Do you wish you were better at defending your views?
Do you ever feel like someone’s argument is wrong, but you can’t articulate why it’s wrong?
Do you sometimes struggle with decision-making?
There’s a set of skills that make all of these possible. People often call them “critical thinking” skills. But what are critical thinking skills? Many people talk about them, but few seem to know.
Critical thinking skills are tools for thinking accurately. If you want to do a job well, you need the right tools. For example, in order to make effective household repairs, you need a screwdriver, a hammer, a measuring tape, and other tools. The same goes for thinking. In order to do it accurately, you need some tools such as knowing how to present and evaluate arguments, and knowing how to identify biases and fallacies.
Without critical thinking skills, you’re just accepting beliefs that you didn’t choose and didn’t verify. But where do you learn critical thinking skills? They’re not taught in schools–which I think is criminal (see my rant about this about here).
Think, But How? is an accessible way to learn all the fundamentals of critical thinking. It’s a toolbox for anyone who wants to think independently, and I built it to make up for the failings of my own education.
Reasons To Learn How To Think:
- How Conservatives Saved My Liberal Mind
- Breaking the Cycle of Self Deception
- Why You Should Avoid Tribalism
- Thinking Is a Skill

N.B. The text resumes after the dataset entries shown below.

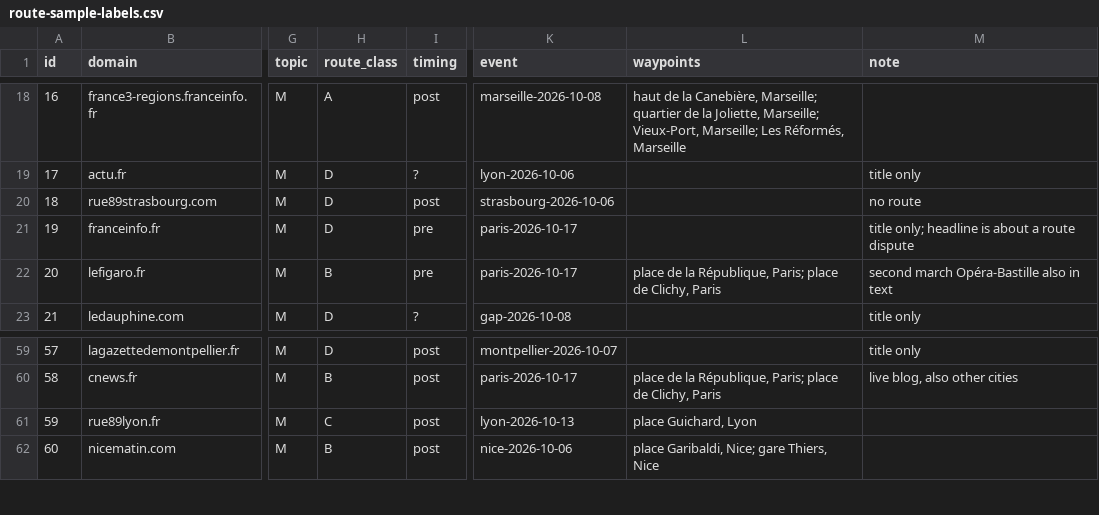
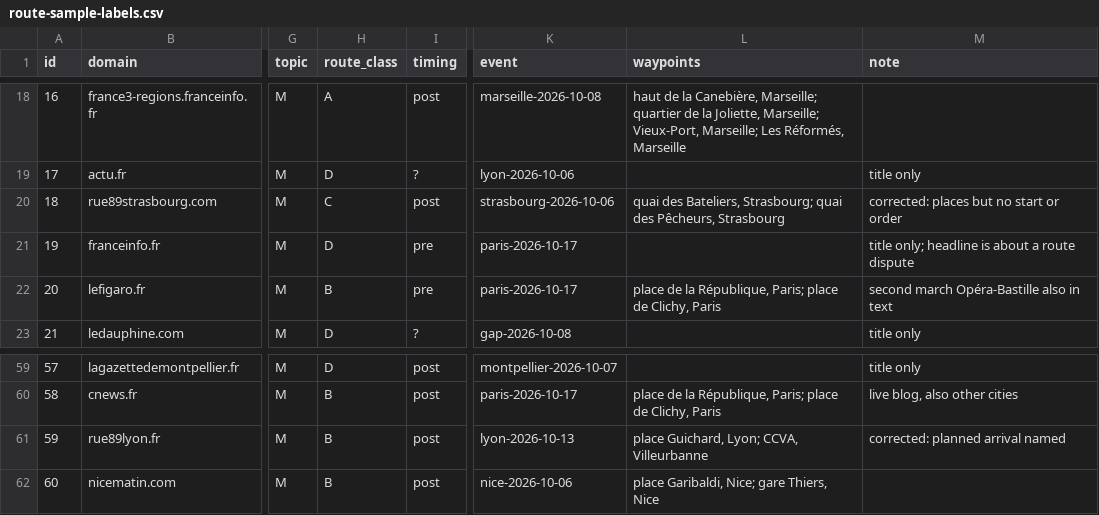
Before and after one commit to PandeoF1/manifeste, a CSV file: docs/measurements/route-sample-labels.csv, drawn as a sheet; only a part is shown, gaps mark what is left out; the diff covers the shown part only; the diff names each change by its address in the sheet, - before the commit and + after, or states it on an @@ line.

```diff
--- a/docs/measurements/route-sample-labels.csv
+++ b/docs/measurements/route-sample-labels.csv
-H20 (route_class): D
+H20 (route_class): C
-L20 (waypoints): (empty)
+L20 (waypoints): quai des Bateliers, Strasbourg; quai des Pêcheurs, Strasbourg
-M20 (note): no route
+M20 (note): corrected: places but no start or order
-H61 (route_class): C
+H61 (route_class): B
-L61 (waypoints): place Guichard, Lyon
+L61 (waypoints): place Guichard, Lyon; CCVA, Villeurbanne
-M61 (note): (empty)
+M61 (note): corrected: planned arrival named
```
Also changed, not shown: 27 edited cells elsewhere in this file, 2 other files.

Principles To Guide Your Thinking:
- What Is a Free Thinker?
- When to Withhold Judgment
- When to say, “I Don’t Know.”
- What Is an Argument?

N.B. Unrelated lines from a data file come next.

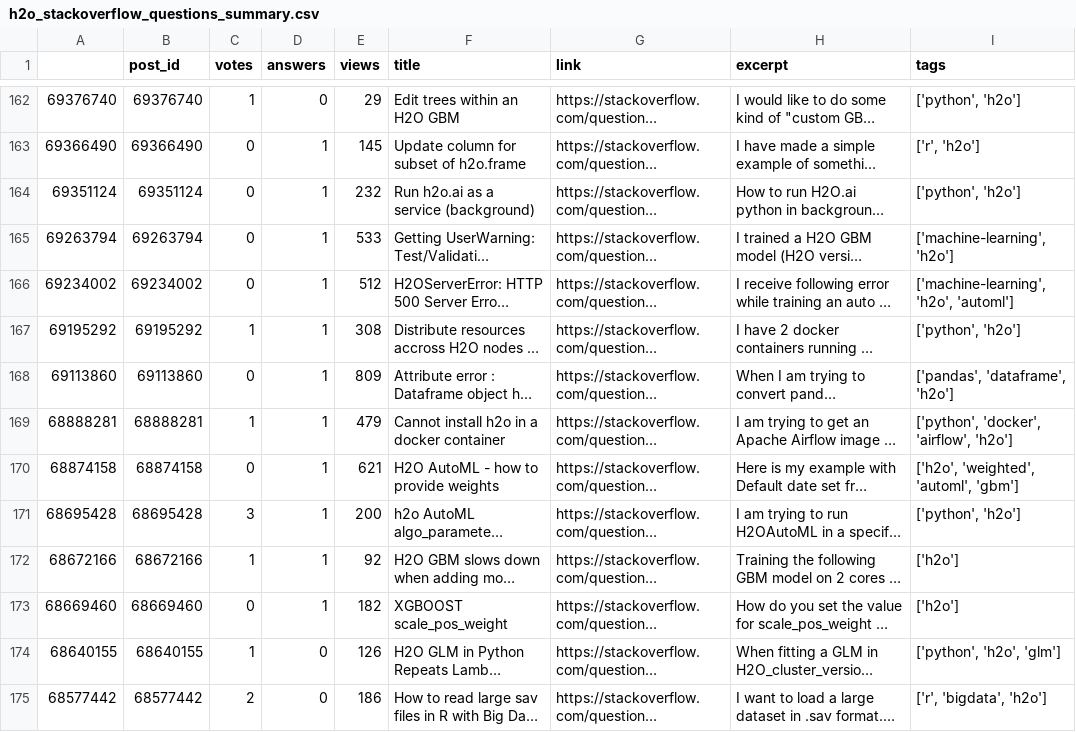
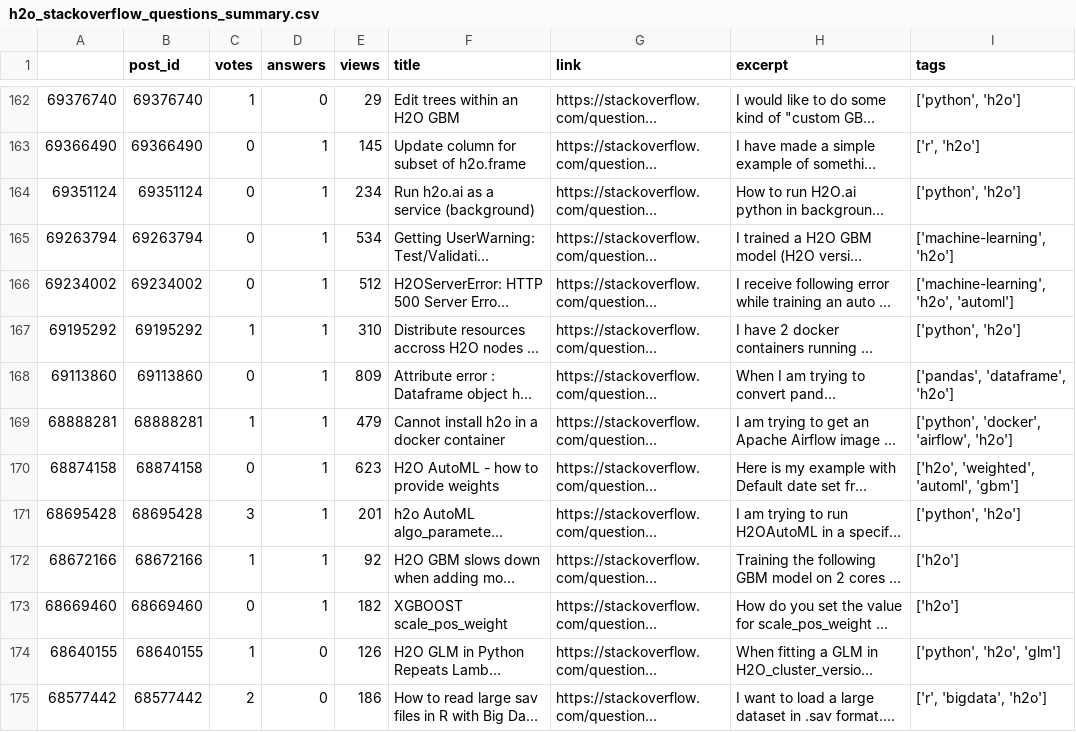
Before and after one commit to ClemensFarnleitner/DMfBA_Project, a CSV file: h2o_stackoverflow_questions_summary.csv, drawn as a sheet; only a part is shown, gaps mark what is left out; long unchanged cells end in …; the diff covers the shown part only; the diff names each change by its address in the sheet, - before the commit and + after, or states it on an @@ line.

```diff
--- a/h2o_stackoverflow_questions_summary.csv
+++ b/h2o_stackoverflow_questions_summary.csv
-E164 (views): 232
+E164 (views): 234
-E165 (views): 533
+E165 (views): 534
-E167 (views): 308
+E167 (views): 310
-E170 (views): 621
+E170 (views): 623
-E171 (views): 200
+E171 (views): 201
```
Also changed, not shown: 1 added row, 1 removed row and 146 edited cells elsewhere in this file, 5 other files.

- What Is a Valid Argument?
- What Is a Sound Argument?
- How to Use Expert Advice
- How to Avoid Bad Advice
Understanding and Managing Cognitive Biases:
- Cognitive Bias: Our Craving to Judge
- How Preconceived Notions Hijack Your Mind
- 4 Steps To Manage Cognitive Biases
- Cognitive Bias: A Feature, Not a Bug
- What is Confirmation Bias?
Understanding Errors in Thinking (Fallacies):
- What Is a Fallacy
- The Relationship between Cognitive Biases and Fallacies
- Appeal to Authority Fallacy: How to Avoid It
- Appeal to Popularity: Don’t Jump on the Bandwagon
- Ad Hominem: How to Deal With a Personal Attack
- Hasty Generalization: How to Avoid It
- Straw Man: How to Disarm It
- Circular Reasoning: We All Saw Our Parents Doing This